> [What is needed]
What you produce should be every line from the data that includes "erreur".

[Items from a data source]
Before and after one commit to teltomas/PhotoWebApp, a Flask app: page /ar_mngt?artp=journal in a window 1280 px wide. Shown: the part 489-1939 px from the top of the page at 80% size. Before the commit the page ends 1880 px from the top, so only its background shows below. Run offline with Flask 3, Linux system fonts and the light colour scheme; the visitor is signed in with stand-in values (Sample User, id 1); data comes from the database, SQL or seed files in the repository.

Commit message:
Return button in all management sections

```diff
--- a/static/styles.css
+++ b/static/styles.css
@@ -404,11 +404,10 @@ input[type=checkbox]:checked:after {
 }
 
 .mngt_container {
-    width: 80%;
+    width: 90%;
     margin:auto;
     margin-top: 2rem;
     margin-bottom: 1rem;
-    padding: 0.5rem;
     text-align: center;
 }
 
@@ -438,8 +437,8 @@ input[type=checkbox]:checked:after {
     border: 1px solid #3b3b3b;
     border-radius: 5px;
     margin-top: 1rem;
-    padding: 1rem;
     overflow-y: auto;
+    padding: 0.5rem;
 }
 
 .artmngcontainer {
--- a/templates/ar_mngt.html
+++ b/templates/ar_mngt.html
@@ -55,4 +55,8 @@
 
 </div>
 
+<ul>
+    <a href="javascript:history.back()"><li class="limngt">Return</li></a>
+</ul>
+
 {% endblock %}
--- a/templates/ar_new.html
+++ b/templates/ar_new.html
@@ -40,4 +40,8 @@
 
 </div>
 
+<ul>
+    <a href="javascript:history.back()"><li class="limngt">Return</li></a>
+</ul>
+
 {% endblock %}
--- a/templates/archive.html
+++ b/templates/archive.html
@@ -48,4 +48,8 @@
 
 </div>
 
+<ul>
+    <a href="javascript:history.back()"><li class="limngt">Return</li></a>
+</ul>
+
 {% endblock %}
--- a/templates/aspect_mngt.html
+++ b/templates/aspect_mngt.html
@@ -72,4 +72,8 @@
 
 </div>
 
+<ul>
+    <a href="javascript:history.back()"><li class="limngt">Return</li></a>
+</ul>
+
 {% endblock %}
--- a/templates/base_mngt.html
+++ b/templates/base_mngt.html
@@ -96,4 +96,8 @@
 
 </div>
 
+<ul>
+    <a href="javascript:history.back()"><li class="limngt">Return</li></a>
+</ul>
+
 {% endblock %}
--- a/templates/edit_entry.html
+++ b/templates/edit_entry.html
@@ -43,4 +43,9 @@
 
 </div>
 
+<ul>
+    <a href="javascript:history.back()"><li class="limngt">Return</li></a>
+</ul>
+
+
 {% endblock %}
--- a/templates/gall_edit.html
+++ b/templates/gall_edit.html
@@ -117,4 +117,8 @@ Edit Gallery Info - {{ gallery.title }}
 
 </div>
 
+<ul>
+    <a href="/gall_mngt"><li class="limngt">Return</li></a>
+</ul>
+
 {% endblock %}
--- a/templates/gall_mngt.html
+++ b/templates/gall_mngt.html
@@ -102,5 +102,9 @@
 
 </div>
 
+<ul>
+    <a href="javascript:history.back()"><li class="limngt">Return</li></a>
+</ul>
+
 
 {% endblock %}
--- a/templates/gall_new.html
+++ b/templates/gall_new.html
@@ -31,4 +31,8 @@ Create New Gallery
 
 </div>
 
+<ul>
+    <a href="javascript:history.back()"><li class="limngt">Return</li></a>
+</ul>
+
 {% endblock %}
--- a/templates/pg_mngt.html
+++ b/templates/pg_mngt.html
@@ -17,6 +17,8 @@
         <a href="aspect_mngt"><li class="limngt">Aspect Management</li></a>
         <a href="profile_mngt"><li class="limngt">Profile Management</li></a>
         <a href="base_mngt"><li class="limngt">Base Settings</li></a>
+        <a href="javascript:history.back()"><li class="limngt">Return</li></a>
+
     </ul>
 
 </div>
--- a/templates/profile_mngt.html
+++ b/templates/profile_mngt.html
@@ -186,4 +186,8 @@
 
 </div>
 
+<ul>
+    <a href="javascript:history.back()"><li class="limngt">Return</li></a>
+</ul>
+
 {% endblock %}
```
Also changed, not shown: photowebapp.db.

==

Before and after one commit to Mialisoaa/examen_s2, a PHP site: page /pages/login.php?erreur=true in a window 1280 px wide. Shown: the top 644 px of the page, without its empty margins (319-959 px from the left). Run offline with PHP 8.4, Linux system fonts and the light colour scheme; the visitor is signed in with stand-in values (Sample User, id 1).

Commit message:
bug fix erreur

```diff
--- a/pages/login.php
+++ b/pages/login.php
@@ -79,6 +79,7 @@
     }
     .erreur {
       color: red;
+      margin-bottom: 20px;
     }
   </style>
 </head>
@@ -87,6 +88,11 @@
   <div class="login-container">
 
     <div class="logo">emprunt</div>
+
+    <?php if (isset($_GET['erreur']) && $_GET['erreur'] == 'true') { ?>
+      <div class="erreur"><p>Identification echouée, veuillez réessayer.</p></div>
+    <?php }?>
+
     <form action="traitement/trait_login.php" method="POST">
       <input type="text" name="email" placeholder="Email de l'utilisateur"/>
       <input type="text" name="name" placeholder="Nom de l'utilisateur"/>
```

* * *

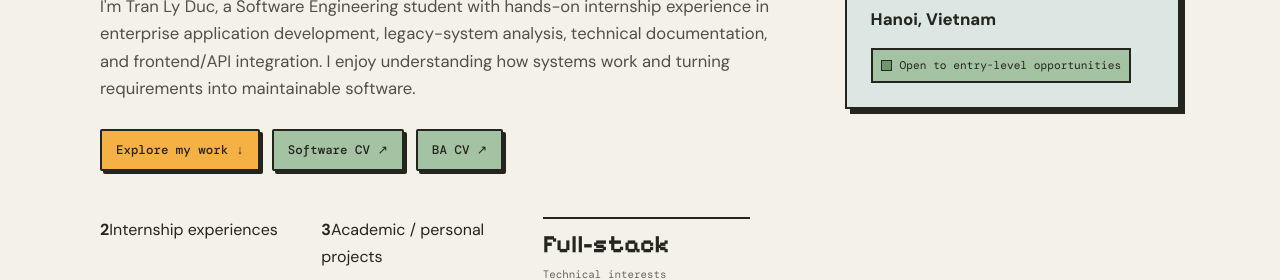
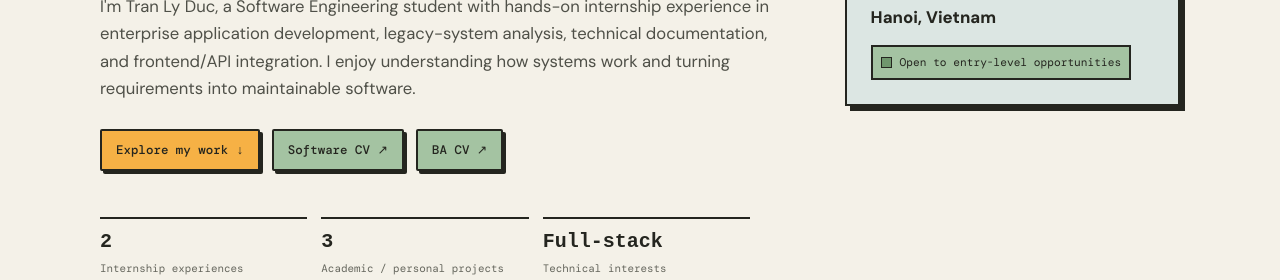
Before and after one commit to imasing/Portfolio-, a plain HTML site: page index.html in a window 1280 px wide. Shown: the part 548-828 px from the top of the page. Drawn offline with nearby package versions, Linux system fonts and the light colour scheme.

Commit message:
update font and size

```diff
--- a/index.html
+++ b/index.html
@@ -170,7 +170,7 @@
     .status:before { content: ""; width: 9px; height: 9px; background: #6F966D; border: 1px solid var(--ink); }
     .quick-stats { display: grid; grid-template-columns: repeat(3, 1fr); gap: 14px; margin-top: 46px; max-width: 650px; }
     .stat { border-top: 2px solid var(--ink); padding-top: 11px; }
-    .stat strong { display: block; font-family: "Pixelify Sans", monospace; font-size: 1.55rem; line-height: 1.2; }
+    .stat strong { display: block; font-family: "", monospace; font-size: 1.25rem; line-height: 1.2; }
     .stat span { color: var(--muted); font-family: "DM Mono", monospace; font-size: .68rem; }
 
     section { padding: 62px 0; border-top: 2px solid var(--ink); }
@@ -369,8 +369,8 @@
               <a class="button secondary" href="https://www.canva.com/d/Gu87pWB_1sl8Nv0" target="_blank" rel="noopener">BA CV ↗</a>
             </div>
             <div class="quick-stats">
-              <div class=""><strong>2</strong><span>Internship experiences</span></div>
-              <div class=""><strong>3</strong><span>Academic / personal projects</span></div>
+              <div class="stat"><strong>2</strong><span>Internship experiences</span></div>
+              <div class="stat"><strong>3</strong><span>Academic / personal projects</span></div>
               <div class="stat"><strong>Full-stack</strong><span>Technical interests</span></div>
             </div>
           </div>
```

> [Response to the exercise]
Before and after one commit to Mialisoaa/examen_s2, a PHP site: page /pages/login.php?erreur=true in a window 1280 px wide. Shown: the top 644 px of the page, without its empty margins (319-959 px from the left). Run offline with PHP 8.4, Linux system fonts and the light colour scheme; the visitor is signed in with stand-in values (Sample User, id 1).
bug fix erreur
     .erreur {
+    <?php if (isset($_GET['erreur']) && $_GET['erreur'] == 'true') { ?>
+      <div class="erreur"><p>Identification echouée, veuillez réessayer.</p></div>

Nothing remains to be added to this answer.